◆ **Task goal**: The records below should be written out again, exactly.

Change detection data:
┏━━

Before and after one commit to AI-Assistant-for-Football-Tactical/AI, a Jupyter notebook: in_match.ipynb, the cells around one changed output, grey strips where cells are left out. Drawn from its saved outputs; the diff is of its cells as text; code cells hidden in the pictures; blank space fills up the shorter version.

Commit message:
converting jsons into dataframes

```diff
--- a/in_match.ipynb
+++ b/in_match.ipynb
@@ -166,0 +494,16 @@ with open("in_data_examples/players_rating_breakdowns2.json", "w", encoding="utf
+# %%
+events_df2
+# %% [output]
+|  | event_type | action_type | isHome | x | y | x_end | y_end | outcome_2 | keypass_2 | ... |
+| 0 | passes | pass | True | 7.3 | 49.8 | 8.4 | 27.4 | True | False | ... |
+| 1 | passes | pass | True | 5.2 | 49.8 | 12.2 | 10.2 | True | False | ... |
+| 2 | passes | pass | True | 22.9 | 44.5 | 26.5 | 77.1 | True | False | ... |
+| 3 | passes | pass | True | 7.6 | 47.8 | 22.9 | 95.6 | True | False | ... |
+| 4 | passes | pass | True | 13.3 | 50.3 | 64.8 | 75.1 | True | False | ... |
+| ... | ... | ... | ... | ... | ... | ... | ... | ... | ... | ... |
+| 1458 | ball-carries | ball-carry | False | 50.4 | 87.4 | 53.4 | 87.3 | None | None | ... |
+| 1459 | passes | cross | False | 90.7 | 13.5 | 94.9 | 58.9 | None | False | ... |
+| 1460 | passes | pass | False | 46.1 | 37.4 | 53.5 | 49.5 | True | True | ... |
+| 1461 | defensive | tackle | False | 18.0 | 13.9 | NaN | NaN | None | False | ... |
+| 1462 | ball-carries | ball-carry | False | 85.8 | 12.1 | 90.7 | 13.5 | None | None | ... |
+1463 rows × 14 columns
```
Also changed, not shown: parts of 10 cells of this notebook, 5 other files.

┗━━

◆ **Exercise answer**:
Before and after one commit to AI-Assistant-for-Football-Tactical/AI, a Jupyter notebook: in_match.ipynb, the cells around one changed output, grey strips where cells are left out. Drawn from its saved outputs; the diff is of its cells as text; code cells hidden in the pictures; blank space fills up the shorter version.

Commit message:
converting jsons into dataframes

```diff
--- a/in_match.ipynb
+++ b/in_match.ipynb
@@ -166,0 +494,16 @@ with open("in_data_examples/players_rating_breakdowns2.json", "w", encoding="utf
+# %%
+events_df2
+# %% [output]
+|  | event_type | action_type | isHome | x | y | x_end | y_end | outcome_2 | keypass_2 | ... |
+| 0 | passes | pass | True | 7.3 | 49.8 | 8.4 | 27.4 | True | False | ... |
+| 1 | passes | pass | True | 5.2 | 49.8 | 12.2 | 10.2 | True | False | ... |
+| 2 | passes | pass | True | 22.9 | 44.5 | 26.5 | 77.1 | True | False | ... |
+| 3 | passes | pass | True | 7.6 | 47.8 | 22.9 | 95.6 | True | False | ... |
+| 4 | passes | pass | True | 13.3 | 50.3 | 64.8 | 75.1 | True | False | ... |
+| ... | ... | ... | ... | ... | ... | ... | ... | ... | ... | ... |
+| 1458 | ball-carries | ball-carry | False | 50.4 | 87.4 | 53.4 | 87.3 | None | None | ... |
+| 1459 | passes | cross | False | 90.7 | 13.5 | 94.9 | 58.9 | None | False | ... |
+| 1460 | passes | pass | False | 46.1 | 37.4 | 53.5 | 49.5 | True | True | ... |
+| 1461 | defensive | tackle | False | 18.0 | 13.9 | NaN | NaN | None | False | ... |
+| 1462 | ball-carries | ball-carry | False | 85.8 | 12.1 | 90.7 | 13.5 | None | None | ... |
+1463 rows × 14 columns
```
Also changed, not shown: parts of 10 cells of this notebook, 5 other files.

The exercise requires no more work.